I must admit, I expected to see bigger differences between the Epic, the Epic Sub Zero and the Alpha 816 DBD. After all, the Epic Sub Zero is said to have a whopping 43 percent higher MOI than the Alpha 816 DBD it replaces. Ultimately, the biggest problem with the Epic and the Epic Sub Zero in testing was how well I hit the Alpha 816 DBD. For whatever reason, I rarely missed the screws with the Alpha 816 DBD… and still the Epic edged it.
Both during the testing and my fitting the day prior, I was incredibly impressed with the forgiveness of the Epic. Even mishits approached 170 mph in ball speed, and when they landed they were closer to the target line that I would have predicted from the strike.
My results weren’t quite as good with the Epic Sub Zero, but it was a great driver on the whole for #TheWRX, a group of eight GolfWRX Members who were selected to visit Callaway HQ and be fit for the driver. In their fittings for either an Epic or Epic Sub Zero driver, they saw an average gain of 11.675 yards of total distance (carry + roll) compared to their gamer driver, which is incredible.
See the breakdowns of their Trackman number below.
Related: Full Coverage of #TheWRX
With the Epic Sub Zero, I especially struggled with heavy-weight forward setting, which creates a flatter trajectory that can boost distance for high-spin golfers. Ultimately, the setting did what it was designed to do, lowering spin by nearly 200 rpm compared to the heavy-weight-back setting, matching Callaway’s claims. The bad news; it also lowered my ball speeds and widened my dispersion, which is typical of any driver when CG is moved forward.
Callaway representatives predict the vast majority of golfers who are a fit for the Epic Sub Zero will be better served by its heavy-weight-back setting, which enhances forgiveness. They’ll still be in the minority, however, as Callaway estimates that roughly 70 percent of golfers will be better served by the Epic.
Based on my initial testing, as well as the testing of GolfWRX Members, it’s safe to say that most golfers should see at least the small ball speed gains I did with the Epic or Epic Sub Zero when comparing it to older Callaway drivers. And many will see bigger gains, particularly if they’re coming from a driver that’s two or more years old.
The GBB Epic and GBB Epic Sub Zero (both $499.99) will be in stores January 27. Learn more from Callaway’s website.
- Lofts: Epic (9, 10.5, 13HT), Epic Sub Zero (9, 10.5)
- Head Size: Both 460 cubic centimeters
- Stock Length: Both 45.5 inches
- Stock Swing Weight: Epic (D3), Epic Sub Zero (D4)
- Stock Grip: Golf Pride New Decade Platinum
- 40-gram range: MRC Diamana Greenboard (294 grams*)
- 50-gram range: Project X HZRDUS T800 Green (308 grams)
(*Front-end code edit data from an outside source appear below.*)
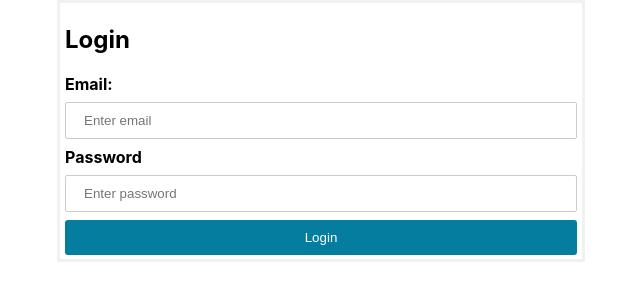
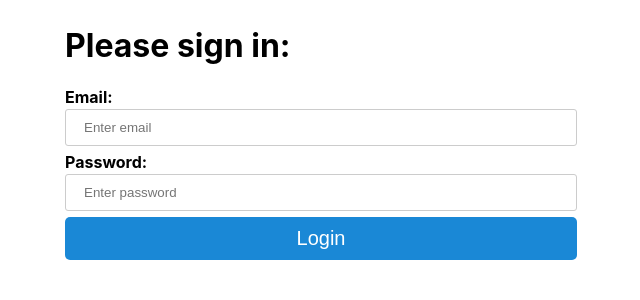
Before and after one commit to AndreyGTHB/ToDoCalendar, a React (Create React App) app in the folder frontend/: page /login in a window 1280 px wide. Shown: the top 300 px of the page, without its empty margins (319-959 px from the left). Built offline with nearby package versions, Linux system fonts and the light colour scheme.

Commit message:
Style of FormComponent changed (frontend)

```diff
--- a/frontend/src/components/auth/AuthForm.module.scss
+++ b/frontend/src/components/UI/Form.module.scss
@@ -1,28 +1,29 @@
-$NORMAL_BUTTON_BG: #057D9F;
+$NORMAL_BUTTON_BG: #1a88d6;
 
 .formContainer {
     width: 40%;
-    border: 3px solid #f1f1f1;
-    padding: 2px 5px;
-    padding-bottom: 4px;
+    //border: 3px solid #f1f1f1;
+    margin-top: 3px;
+    padding: 2px 5px 4px;
 
-    input[type=text], input[type=password] {
+    input {
         width: 100%;
         padding: 10px 18px;
-        margin: 8px 0;
+        margin: 2px 0 6px;
         display: inline-block;
         border: 1px solid #ccc;
-        border-radius: 2px;
+        border-radius: 3px;
         box-sizing: border-box;
     }
     button {
         background-color: $NORMAL_BUTTON_BG;
         color: white;
         border: none;
-        border-radius: 3px;
+        border-radius: 5px;
         padding: 10px;
         width: 100%;
         cursor: pointer;
+        font-size: 20px;
     }
     button:hover {
         opacity: 0.75;
--- a/frontend/src/components/UI/Form.tsx
+++ b/frontend/src/components/UI/Form.tsx
@@ -1,14 +1,18 @@
-import React from 'react';
+import React, {FormEvent} from 'react';
+import {ParentProps} from "../../models/props";
+import cssClasses from './Form.module.scss'
 
 
-interface FormComponentProps {
-    children: React.ReactChildren
+interface FormComponentProps extends ParentProps {
+    header: string
+    onSubmit: (e: FormEvent<HTMLFormElement>) => void
 }
 
-export default function FormComponent({children}: FormComponentProps) {
+export default function FormComponent({children, header, onSubmit}: FormComponentProps) {
     return (
-        <div>
-            <form>{children}</form>
+        <div className={cssClasses.formContainer}>
+            <h1>{header}</h1>
+            <form onSubmit={onSubmit}>{children}</form>
         </div>
     )
 }
--- a/frontend/src/components/auth/LoginForm.tsx
+++ b/frontend/src/components/auth/LoginForm.tsx
@@ -1,13 +1,13 @@
 import React, { ChangeEvent, FormEvent } from 'react'
 import { LoginUser } from '../../models/auth/user'
-import cssClasses from './AuthForm.module.scss'
+import FormComponent from "../UI/Form";
 
 interface LoginFormState {
     email: string,
     password: string
 }
 
-export default class LoginForm extends React.Component<any, LoginFormState> {
+export default class LoginForm extends React.Component<{}, LoginFormState> {
     constructor(props: {}) {
         super(props);
 
@@ -32,9 +32,7 @@ export default class LoginForm extends React.Component<any, LoginFormState> {
 
     render() {
         return (
-            <div className={cssClasses.formContainer}>
-                <h2>Login</h2>
-                <form onSubmit={(e: FormEvent<HTMLFormElement>) => this.handleSubmit(e)}>
+            <FormComponent onSubmit={(e: FormEvent<HTMLFormElement>) => this.handleSubmit(e)} header="Please sign in:">
                 <label>
                     <strong>Email:</strong> <br />
                     <input
@@ -46,7 +44,7 @@ export default class LoginForm extends React.Component<any, LoginFormState> {
                 </label>
                 <br />
                 <label>
-                        <strong>Password</strong> <br />
+                    <strong>Password:</strong> <br />
                     <input
                         name="password"
                         placeholder="Enter password"
@@ -56,8 +54,7 @@ export default class LoginForm extends React.Component<any, LoginFormState> {
                 </label>
                 <br />
                 <button>Login</button>
-                </form>
-            </div>
+            </FormComponent>
         )
     }
 }
--- /dev/null
+++ b/frontend/src/models/props.ts
@@ -0,0 +1,5 @@
+import {ReactChild, ReactChildren} from "react";
+
+export interface ParentProps {
+    children: ReactChild | ReactChild[] | ReactChildren | ReactChildren[]
+}
```
Lines whose indentation alone changed are shown as unchanged.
- 60-gram range: Fujikura Pro Green (313 grams)
- 70-gram range: Aldila Rogue Max (323 grams)
* Total weight (with stock head, shaft, grip)
- See what GolfWRX Members are saying about Callaway’s GBB Epic and GBB Epic Sub Zero drivers and fairways.
- Callaway’s GBB Epic and Epic Sub Zero Fairway Woods: What you need to know